For those who know me, I'll preface this post by saying I'm not bitter because I have to go to school today.
When I woke up, I was reminded why today is significant as soon as I turned the computer on and saw the Yahoo! banner at the top of the page. It's nice to have a day on which we can take some time to honor not only one man, but also struggles of minorities who have worked to break the chains of inequality. Honestly, if it weren't for people like MLK, I probably wouldn't be married to Rachel today.
Since my district has chosen to have today serve as a make-up day for days lost to inclement weather, I stopped to consider what message it sends to kids — if anything at all. I realize most of the students I have probably wouldn't have done anything today anyway, except sleep in late and not even give a thought about MLK or any of today's significant meanings.
Does taking the day off away from us say, "We don't care about black people" or "We don't respect people from other races or cultures." Both are bold statements, and they are only my ponderings. I don't think anyone said that nor do I think any of my administrators really would think that. I just wonder if there aren't underlying or subconsciousness thinking that would lead people to not think twice about using MLK Day as a snow make-up day.
Maybe I'm making to much of it, but I already struggle with backward thinking when it comes to some sheltered students — as do many foreign language teachers. How can we teach our kids to respect other cultures and other types of peoples? I try in the classroom, but what does the culture around us do to do that? It's something to think about.
I better go for now, but I was just thinking about this. What are your thoughts?

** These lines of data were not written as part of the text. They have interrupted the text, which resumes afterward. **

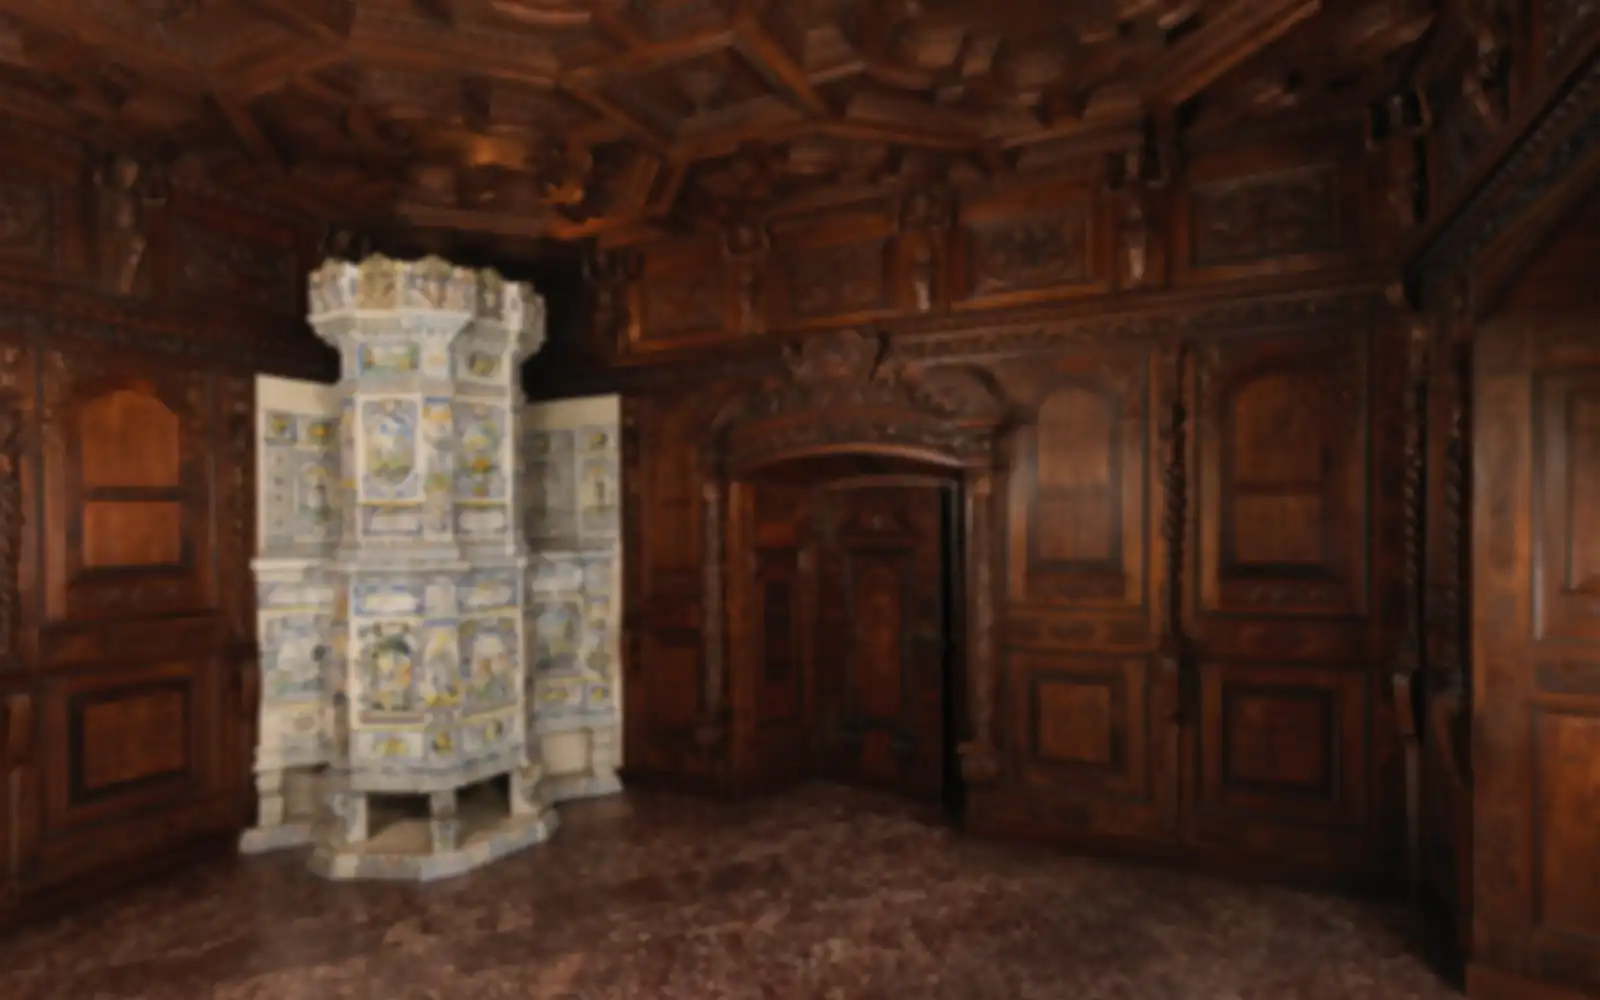
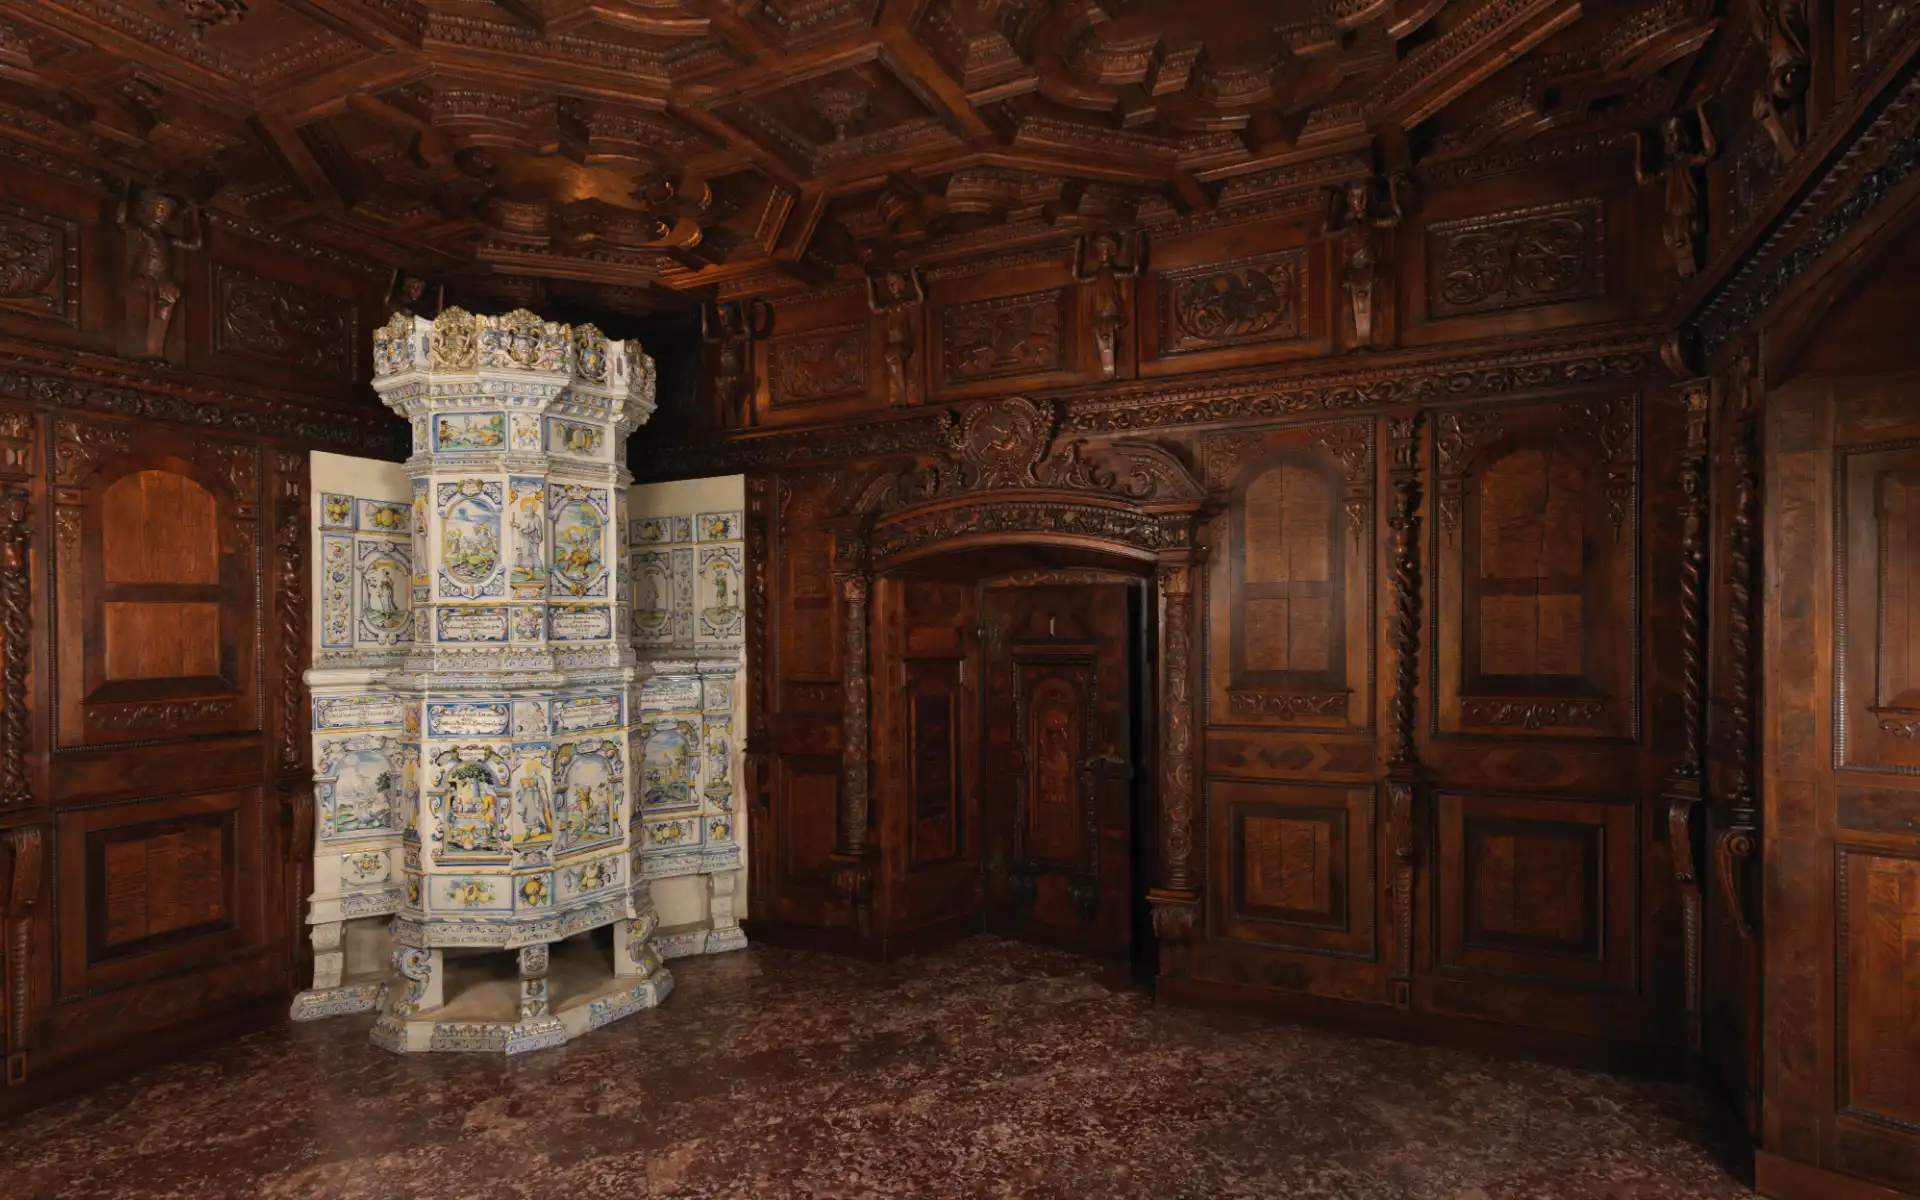
Rooms: sharper, higher-resolution room photos
Andrew asked for more resolution and detail. Same four public-domain
photographs, re-rendered at 1920x1200 (desktop) and 750x1625 (phone) with
0.6-0.7 px blur instead of 2-2.5 px; the reading room from the Library of
Congress's 2600 px copy. Desktop 132-206 KB, phone 56-92 KB. Only image
files change. Nothing generated.

diff --git a/HANDOFF.md b/HANDOFF.md
@@ -4,6 +4,7 @@
 Live since 18 November 2026 at https://halfaline.andrewcao.org/ (moved from https://acao-boop.github.io/half-a-line/, which forwards) (tag `published`), and hung third on the andrewcao.org wall (acao-boop/enoch#54). Day 1 is 18 November 2026 (Pride and Prejudice). 60 lines run to 16 January 2027.
 
 ## Last change
+- 2026-11-20 (Andrew: "a little bit higher res … more detailing"; branch `claude/aesthetic-rooms`, not merged or published): the four room photos re-rendered sharper and larger (1920 × 1200 desktop, 750 × 1625 phone, blur 0.6–0.7 px instead of 2–2.5), the reading room from a 2600-px copy. Same photographs and licences, nothing generated. Desktop 132–206 KB, phone 56–92 KB (was 36–65 and 19–31). Only `site/rooms/*.webp` changed, so no `?v=` bump is needed for code; the photos keep their names, so browsers that cached the old ones may show them until their cache expires (GitHub Pages caches 10 minutes). Checked: before/after at 1440 px in all four rooms (`docs/mockups/shots/j-sharper-rooms.jpg`); text sits on solid plates, so contrast is unchanged.
 - 2026-11-19 (Andrew picked four real rooms; merged and published 19 Nov, tag `published` at 4d706f5, live files match): the five colour sets become rooms, each a public-domain photograph of a real room behind the card, softly blurred (`site/rooms/`, desktop 36–65 KB, phone 19–31 KB): Reading room (Library of Congress Main Reading Room, the default), Renaissance study (Gubbio studiolo), Alpine cabin (Flims Room), Timber house (Hart House room), plus High contrast. Each room styles the clue pieces (leather book spines; marble plaques with a gilt frame; pine boards with a tack). Dark mode dims the photo. Header and footer sit on solid plates. Saved as `room` in `half-a-line-prefs`; old colour sets map across (Ink → Reading room, Sepia → Renaissance study, Sage → Alpine cabin, Rose → Timber house, High contrast stays); `half-a-line-v3` untouched. Credits: one paragraph on About linking each source; full list in `docs/mockups/art/CREDITS.md`. Assets at v=6 (share image unchanged). Checked: contrast 578 pairs ≥ 4.5:1 (`node docs/mockups/check-contrast.js`); `node tools/check-lines.js` 0 problems; locally at 1280 and 375 px in every room, light and dark, Match my device, arrow keys in the room picker with focus ring, old Sage choice → Alpine cabin, first visit → Reading room, no console errors; reduced motion (no new motion). Link check: Met pages open; the LoC page shows a bot check to scripts, so look at https://www.loc.gov/pictures/item/2011646837/ by hand.
 - 2026-11-19 (Andrew: complete the line audit, word for word, twice, cut niche lines, then publish): every line now matches a named public-domain edition exactly and a second text word for word (report: `docs/line-check-2026-11-19.md`). 13 wording/punctuation fixes, 9 fact fixes in notes/years/speakers, and six niche lines replaced on the same days (37 Hope is the thing with feathers, 46 Invictus, 48 Sympathy, 51 Gray's Elegy, 55 Battle Hymn of the Republic, 57 Oliver Twist). Two titles added to the list (Sympathy, Battle Hymn of the Republic). Rule from now on: punctuation at the end of an excerpt stays as printed. Assets at v=5. Review sheet updated to match (27 rows marked "Applied 19 Nov").
 - 2026-11-19 (Andrew chose "colours + easy mode"; not published): a Settings page (nav) with five colour sets (Ink, the default; Sepia; Sage; Rose; High contrast), each with light and dark versions, plus Light / Dark / Match my device. Easy mode swaps the title box for six choices (today's work plus five other answers close in date, fixed per day; the right answer is spread evenly across the six spots). The switch is under the guess box ("Too hard? Pick from six titles" / "Type the title instead") and in Settings; a line solved by tapping a choice shares as "(easy mode)". Settings use their own storage key `half-a-line-prefs`, so stats are untouched. Colours are applied before the page paints (small script in the head of index.html and 404.html). Assets at v=4. Also fixed the share-image `?v=` that an earlier version bump had changed by mistake (back to 20261118b, matching live): bump only the asset `?v=` numbers. Checked locally: desktop and 375 px, light and dark, all five colour sets meet 4.5:1 contrast for small text, a wrong choice strikes through and announces, the nav fits on one line at 375 px. Published 19 Nov with the overnight fixes below (Andrew: "Yes, publish all"); live files match (SHA-256), tag `published` at 5009023.

diff --git a/docs/mockups/art/CREDITS.md b/docs/mockups/art/CREDITS.md
@@ -48,3 +48,6 @@ Each is the photograph cropped and softly blurred (2–2.5 px) in `photo-maker.h
 | Timber house: Room from the Hart House, Ipswich, Massachusetts, 1680 (`hart`) | https://www.metmuseum.org/art/collection/search/6887 | Met, CC0 |
 | Tested, not chosen: Dining room from Lansdowne House, 1766–69 (`lansdowne`) | https://www.metmuseum.org/art/collection/search/196910 | Met, CC0 |
 | Tested, not chosen: Damascus Room, 1707 (`damascus`) | https://www.metmuseum.org/art/collection/search/452102 | Met, CC0 |
+
+## Site rooms, sharper version (20 November 2026 build, `site/rooms/`)
+The four live rooms were re-rendered at 1920 × 1200 (desktop) and 750 × 1625 (phone) with light blur (0.6–0.7 px instead of 2–2.5 px), so the rooms show their detail. The reading room now uses the Library of Congress's 2600-pixel copy of the same Highsmith photograph (IIIF service for highsm 11604). Same photographs, same licences as above; nothing generated. Desktop 132–206 KB, phone 56–92 KB.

I am currently in my sixth year in education as a Spanish teacher. I have been married since 2003 to Rachel. I have a sister who is 12 years older than me and has two young sons. My parents live in the small town where I and they grew up and have been married over 40 years. I frequently visit them, and I also enjoy visiting (nearly every day on the phone) with my 82-year-old grandma who lives 10 miles east of my parents in the country.